_WORK REQUIRED_
Among the records, which lines hold the word "east"? Pick them out.
BEGIN RAW DATA
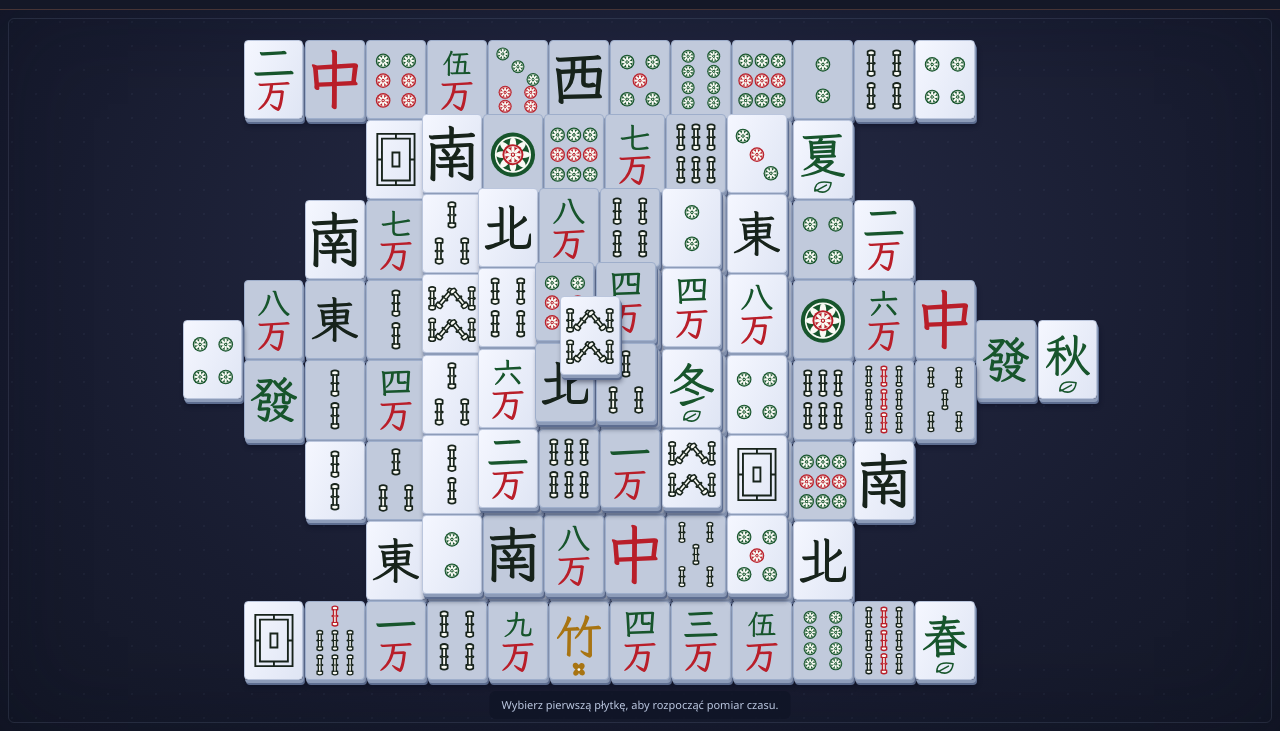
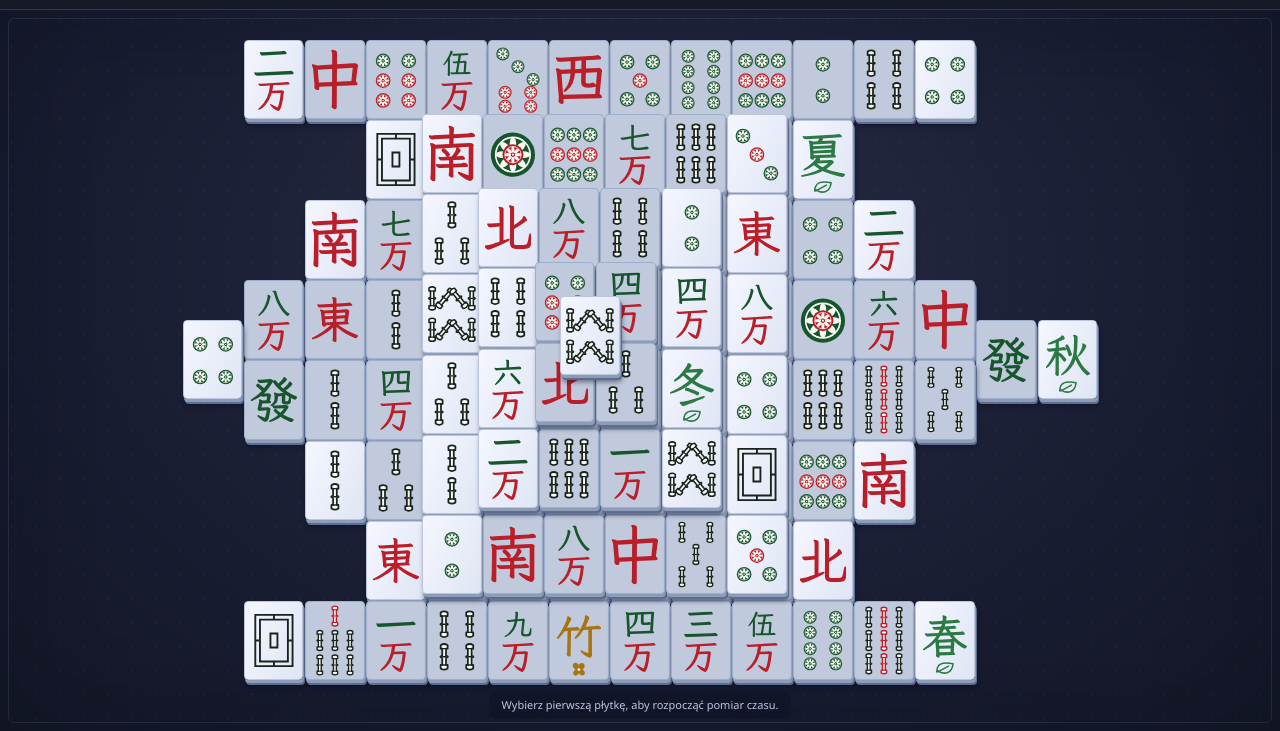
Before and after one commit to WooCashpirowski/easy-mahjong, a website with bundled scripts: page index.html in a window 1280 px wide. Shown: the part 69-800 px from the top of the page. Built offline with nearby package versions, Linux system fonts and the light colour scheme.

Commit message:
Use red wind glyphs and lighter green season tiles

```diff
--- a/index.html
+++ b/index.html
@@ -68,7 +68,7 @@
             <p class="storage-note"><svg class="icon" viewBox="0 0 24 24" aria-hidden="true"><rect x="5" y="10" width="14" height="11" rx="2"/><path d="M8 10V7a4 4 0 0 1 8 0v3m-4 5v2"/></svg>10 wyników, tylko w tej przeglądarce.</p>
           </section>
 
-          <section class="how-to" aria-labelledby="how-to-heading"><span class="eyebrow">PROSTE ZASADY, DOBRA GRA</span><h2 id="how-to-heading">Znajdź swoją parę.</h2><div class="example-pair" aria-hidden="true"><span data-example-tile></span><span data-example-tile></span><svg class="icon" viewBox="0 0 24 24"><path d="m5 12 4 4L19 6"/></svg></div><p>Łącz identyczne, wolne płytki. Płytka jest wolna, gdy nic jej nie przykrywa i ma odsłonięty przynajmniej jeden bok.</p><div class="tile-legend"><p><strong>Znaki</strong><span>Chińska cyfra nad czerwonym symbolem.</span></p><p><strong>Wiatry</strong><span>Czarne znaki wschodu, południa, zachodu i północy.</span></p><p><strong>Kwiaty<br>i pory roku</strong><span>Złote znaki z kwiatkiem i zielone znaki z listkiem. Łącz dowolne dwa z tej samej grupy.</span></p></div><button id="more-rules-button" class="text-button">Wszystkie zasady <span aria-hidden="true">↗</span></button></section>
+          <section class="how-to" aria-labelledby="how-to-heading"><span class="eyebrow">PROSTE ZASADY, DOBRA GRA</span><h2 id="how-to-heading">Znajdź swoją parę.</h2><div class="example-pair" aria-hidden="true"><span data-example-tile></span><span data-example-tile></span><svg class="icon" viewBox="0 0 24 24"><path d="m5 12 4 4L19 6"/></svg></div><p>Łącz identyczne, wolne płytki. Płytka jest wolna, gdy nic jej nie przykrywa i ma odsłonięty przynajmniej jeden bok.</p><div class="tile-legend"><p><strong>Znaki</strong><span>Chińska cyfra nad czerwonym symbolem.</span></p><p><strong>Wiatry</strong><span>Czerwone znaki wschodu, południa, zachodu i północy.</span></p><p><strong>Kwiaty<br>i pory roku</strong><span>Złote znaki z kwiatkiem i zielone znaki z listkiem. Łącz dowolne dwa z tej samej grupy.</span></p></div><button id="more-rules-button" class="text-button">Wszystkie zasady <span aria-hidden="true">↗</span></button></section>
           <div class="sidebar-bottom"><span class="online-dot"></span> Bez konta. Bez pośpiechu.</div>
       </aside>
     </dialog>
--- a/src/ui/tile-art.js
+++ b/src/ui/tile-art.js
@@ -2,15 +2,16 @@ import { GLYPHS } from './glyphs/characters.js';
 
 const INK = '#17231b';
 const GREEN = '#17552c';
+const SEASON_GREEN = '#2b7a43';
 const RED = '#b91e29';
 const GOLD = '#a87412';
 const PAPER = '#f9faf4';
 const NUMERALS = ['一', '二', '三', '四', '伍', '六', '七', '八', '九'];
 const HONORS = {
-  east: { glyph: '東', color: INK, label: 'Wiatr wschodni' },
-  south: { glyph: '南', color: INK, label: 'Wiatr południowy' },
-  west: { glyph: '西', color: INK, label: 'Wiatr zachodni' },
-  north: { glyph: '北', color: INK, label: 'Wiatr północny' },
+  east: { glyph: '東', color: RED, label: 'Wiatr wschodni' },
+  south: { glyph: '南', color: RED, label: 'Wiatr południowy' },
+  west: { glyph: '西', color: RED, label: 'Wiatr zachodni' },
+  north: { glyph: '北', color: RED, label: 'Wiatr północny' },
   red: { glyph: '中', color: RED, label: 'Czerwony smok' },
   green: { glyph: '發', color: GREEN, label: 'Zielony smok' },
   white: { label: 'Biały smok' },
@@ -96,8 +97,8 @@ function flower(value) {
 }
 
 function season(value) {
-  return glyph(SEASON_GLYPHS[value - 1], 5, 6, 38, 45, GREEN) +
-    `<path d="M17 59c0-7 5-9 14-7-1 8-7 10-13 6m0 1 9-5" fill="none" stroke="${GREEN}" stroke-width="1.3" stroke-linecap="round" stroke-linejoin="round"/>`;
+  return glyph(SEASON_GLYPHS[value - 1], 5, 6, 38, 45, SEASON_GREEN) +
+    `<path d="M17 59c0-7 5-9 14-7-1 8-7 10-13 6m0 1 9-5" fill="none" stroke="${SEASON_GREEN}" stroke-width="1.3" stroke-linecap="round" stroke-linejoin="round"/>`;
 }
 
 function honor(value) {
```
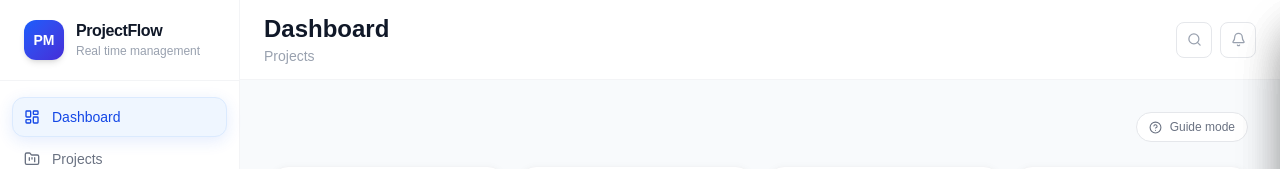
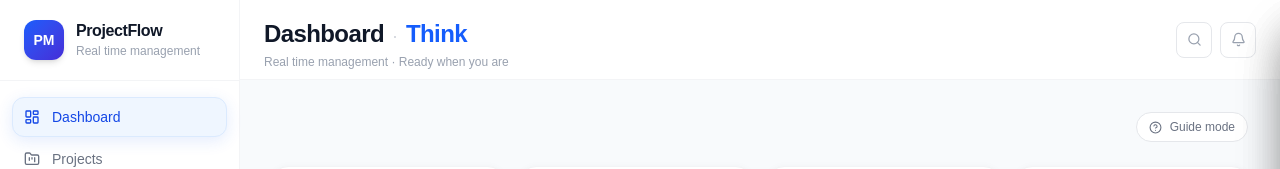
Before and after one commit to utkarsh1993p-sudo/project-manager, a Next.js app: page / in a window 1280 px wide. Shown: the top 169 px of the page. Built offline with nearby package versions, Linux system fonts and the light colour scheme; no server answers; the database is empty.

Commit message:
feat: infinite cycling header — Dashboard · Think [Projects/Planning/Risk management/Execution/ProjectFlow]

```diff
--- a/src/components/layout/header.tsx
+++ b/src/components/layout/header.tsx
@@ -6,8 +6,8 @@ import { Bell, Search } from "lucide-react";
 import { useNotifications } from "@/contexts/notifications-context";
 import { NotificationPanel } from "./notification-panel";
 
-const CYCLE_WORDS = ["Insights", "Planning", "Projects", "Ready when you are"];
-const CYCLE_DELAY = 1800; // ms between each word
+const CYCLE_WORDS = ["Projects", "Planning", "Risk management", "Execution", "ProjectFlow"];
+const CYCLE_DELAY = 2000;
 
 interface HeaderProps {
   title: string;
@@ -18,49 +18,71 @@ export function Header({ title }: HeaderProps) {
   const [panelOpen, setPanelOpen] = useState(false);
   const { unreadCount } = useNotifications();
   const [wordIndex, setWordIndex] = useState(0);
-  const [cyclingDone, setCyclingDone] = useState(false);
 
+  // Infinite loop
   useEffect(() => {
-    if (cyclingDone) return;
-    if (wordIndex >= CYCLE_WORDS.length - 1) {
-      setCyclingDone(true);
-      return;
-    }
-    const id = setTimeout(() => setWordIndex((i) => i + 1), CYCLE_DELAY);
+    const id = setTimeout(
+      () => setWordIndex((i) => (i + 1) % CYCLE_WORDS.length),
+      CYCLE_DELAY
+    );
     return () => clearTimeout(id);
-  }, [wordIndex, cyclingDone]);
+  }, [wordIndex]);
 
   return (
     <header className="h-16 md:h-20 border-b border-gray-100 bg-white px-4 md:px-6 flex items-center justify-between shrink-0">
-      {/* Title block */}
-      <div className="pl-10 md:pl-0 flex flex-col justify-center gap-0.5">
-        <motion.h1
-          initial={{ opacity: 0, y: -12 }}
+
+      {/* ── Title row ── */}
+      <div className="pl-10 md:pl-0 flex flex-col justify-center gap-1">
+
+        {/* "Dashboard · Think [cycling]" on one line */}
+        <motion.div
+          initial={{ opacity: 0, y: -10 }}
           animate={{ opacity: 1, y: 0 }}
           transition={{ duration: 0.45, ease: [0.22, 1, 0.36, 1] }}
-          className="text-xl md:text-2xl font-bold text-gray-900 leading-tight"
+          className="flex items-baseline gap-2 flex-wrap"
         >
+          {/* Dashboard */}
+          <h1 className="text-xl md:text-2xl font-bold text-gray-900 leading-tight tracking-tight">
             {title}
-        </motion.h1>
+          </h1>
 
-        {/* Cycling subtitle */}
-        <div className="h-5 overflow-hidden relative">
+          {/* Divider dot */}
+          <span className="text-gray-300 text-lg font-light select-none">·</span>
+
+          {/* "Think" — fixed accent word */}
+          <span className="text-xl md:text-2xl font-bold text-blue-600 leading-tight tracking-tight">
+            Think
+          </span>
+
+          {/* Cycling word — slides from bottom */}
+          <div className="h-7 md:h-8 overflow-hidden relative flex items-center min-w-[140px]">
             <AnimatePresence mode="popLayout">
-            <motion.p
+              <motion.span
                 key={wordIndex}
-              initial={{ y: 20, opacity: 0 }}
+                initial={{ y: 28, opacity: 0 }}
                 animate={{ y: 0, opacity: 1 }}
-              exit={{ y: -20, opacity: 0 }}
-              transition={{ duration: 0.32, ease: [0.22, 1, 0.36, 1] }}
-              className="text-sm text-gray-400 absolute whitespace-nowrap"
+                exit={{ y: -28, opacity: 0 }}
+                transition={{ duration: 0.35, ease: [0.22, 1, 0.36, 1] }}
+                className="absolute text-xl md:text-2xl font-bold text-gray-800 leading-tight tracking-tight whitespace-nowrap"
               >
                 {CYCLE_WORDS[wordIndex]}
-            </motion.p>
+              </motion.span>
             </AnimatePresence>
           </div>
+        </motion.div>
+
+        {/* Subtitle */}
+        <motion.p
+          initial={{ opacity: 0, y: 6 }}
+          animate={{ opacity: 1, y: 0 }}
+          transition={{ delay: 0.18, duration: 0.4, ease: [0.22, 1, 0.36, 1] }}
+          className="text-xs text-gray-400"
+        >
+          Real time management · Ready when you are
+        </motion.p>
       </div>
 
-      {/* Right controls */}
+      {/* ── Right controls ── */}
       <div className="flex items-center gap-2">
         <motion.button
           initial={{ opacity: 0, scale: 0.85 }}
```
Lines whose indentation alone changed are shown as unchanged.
END RAW DATA
_ANSWER BOX_
-  east: { glyph: '東', color: INK, label: 'Wiatr wschodni' },
+  east: { glyph: '東', color: RED, label: 'Wiatr wschodni' },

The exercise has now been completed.